Required work: Search the data below for the word "navigation" and copy each line that holds it.

(Front-end code change data)
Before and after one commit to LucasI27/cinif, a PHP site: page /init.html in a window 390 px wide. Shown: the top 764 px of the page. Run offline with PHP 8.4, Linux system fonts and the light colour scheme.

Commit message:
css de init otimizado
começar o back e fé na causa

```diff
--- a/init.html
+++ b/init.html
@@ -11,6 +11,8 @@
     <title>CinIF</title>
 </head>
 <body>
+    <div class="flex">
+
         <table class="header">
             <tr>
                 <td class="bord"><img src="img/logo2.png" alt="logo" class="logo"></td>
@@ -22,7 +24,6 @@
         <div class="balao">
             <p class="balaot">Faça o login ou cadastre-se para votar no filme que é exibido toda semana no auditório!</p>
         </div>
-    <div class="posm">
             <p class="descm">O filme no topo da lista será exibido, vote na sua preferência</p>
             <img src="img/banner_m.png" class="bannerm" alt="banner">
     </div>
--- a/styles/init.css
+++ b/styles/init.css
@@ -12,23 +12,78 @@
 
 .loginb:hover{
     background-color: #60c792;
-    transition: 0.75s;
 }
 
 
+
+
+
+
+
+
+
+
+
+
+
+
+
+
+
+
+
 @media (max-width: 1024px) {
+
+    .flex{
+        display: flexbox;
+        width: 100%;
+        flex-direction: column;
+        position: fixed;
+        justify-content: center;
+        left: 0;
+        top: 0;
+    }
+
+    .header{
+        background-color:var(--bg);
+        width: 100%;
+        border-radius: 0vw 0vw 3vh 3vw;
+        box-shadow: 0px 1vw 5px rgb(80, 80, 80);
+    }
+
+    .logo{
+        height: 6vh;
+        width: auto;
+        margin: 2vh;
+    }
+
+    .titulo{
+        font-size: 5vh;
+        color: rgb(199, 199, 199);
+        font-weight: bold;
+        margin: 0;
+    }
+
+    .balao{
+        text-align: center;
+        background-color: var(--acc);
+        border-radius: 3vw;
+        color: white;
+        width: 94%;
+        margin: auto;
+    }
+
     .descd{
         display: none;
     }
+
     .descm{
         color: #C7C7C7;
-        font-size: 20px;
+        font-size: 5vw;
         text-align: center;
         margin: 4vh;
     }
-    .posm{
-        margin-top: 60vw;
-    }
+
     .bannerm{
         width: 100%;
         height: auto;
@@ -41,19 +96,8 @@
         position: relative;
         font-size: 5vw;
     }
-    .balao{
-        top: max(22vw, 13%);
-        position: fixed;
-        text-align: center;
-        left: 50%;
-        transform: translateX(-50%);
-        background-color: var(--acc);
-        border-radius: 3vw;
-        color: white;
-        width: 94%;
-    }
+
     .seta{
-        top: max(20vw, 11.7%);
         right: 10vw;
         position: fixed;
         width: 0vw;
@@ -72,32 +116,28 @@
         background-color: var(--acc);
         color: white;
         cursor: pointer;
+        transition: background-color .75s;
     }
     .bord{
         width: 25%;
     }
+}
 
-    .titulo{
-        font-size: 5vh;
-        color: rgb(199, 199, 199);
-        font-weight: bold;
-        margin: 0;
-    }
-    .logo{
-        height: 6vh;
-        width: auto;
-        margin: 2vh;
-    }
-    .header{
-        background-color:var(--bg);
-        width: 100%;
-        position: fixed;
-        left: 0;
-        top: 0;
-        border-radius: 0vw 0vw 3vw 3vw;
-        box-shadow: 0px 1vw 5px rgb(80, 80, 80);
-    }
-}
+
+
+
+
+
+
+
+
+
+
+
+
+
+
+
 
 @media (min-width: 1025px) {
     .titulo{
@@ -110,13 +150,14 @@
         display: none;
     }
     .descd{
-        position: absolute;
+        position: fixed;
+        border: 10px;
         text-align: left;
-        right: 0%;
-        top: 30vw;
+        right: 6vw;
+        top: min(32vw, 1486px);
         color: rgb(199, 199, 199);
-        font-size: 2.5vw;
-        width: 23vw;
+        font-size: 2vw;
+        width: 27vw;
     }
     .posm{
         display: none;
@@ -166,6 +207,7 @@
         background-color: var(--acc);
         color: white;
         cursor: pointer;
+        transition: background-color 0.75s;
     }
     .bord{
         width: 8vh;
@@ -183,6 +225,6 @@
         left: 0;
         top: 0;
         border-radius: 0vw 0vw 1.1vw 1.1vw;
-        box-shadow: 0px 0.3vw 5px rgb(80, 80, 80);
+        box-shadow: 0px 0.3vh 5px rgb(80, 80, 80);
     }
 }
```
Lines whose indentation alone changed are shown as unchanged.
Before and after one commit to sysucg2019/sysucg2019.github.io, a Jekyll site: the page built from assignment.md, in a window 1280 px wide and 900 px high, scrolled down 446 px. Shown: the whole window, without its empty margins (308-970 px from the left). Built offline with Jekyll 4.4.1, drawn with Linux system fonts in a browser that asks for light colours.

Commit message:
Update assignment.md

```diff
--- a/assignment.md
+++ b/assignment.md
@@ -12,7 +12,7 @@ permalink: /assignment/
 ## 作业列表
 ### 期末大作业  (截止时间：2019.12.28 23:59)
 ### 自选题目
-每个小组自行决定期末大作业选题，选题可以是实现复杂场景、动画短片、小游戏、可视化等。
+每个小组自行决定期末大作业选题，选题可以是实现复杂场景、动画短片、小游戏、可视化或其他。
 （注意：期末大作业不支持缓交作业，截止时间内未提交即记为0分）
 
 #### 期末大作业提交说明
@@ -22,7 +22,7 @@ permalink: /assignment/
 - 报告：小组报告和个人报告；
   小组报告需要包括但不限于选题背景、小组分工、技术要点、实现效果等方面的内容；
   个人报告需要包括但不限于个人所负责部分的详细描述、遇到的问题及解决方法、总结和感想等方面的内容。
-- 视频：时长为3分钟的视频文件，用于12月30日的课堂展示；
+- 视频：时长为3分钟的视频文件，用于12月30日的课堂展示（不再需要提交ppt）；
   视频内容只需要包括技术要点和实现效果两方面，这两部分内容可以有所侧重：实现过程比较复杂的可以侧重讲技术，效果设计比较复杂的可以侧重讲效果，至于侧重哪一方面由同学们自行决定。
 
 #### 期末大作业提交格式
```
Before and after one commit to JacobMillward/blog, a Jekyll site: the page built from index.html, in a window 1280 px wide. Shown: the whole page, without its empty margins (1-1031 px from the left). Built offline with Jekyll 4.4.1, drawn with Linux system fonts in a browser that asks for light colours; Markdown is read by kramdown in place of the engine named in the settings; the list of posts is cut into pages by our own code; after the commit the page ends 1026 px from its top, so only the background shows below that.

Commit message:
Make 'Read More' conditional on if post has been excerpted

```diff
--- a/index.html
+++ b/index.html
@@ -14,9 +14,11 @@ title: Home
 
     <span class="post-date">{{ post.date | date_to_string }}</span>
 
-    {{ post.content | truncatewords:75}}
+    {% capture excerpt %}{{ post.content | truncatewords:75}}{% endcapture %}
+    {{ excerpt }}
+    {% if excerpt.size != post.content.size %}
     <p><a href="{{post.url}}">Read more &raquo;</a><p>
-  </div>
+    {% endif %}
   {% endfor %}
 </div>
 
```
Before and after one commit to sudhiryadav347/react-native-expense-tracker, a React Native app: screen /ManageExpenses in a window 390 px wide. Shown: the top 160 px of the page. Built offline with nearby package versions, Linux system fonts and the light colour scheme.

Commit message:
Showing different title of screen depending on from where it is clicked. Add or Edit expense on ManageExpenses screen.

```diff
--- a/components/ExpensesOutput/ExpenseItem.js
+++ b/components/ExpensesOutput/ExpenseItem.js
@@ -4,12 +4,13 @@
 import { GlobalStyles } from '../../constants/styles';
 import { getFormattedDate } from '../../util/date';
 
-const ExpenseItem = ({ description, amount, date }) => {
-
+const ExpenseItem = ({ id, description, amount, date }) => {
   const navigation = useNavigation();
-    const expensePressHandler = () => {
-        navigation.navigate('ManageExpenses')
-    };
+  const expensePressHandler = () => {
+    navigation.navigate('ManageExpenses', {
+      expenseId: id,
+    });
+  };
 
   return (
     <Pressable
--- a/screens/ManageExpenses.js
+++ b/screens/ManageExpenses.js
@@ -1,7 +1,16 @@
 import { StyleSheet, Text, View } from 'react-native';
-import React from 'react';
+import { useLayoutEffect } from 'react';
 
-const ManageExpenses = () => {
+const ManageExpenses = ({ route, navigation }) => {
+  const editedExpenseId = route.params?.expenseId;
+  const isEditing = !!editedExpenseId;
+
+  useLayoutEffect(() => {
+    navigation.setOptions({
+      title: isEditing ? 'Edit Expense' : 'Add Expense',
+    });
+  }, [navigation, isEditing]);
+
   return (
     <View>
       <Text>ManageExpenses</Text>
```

Task answer:
   const navigation = useNavigation();
-        navigation.navigate('ManageExpenses')
+    navigation.navigate('ManageExpenses', {
+const ManageExpenses = ({ route, navigation }) => {
+    navigation.setOptions({
+  }, [navigation, isEditing]);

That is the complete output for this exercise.